Scan the entries below, and for each line that includes the word "docs", make a copy.

Detected change data
◇ ◇ ◇ ◇

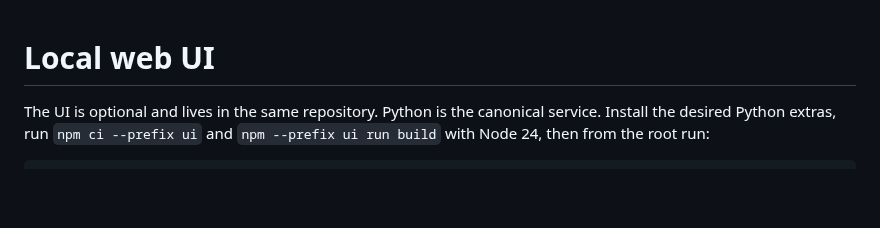
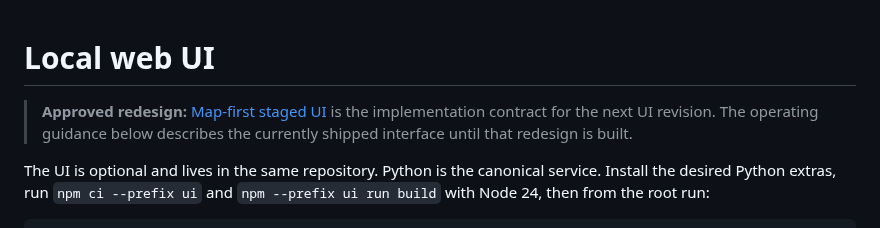
Before and after one commit to Energy-Atlas/openepw, a Markdown page: docs/webui.md, the part around the change. Drawn GitHub-style; blank space fills up the shorter version.

Commit message:
fix(ui): document staged map-first redesign

```diff
--- a/docs/webui.md
+++ b/docs/webui.md
@@ -1,4 +1,8 @@
 # Local web UI
+
+> **Approved redesign:** [Map-first staged UI](superpowers/specs/2026-09-20-webui-workflow-redesign.md)
+> is the implementation contract for the next UI revision. The operating guidance
+> below describes the currently shipped interface until that redesign is built.
 
 The UI is optional and lives in the same repository. Python is the canonical
 service. Install the desired Python extras, run `npm ci --prefix ui` and
```
Also changed, not shown: 2 other files.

◇ ◇ ◇ ◇

* [ANSWER SPACE]
Before and after one commit to Energy-Atlas/openepw, a Markdown page: docs/webui.md, the part around the change. Drawn GitHub-style; blank space fills up the shorter version.
--- a/docs/webui.md
+++ b/docs/webui.md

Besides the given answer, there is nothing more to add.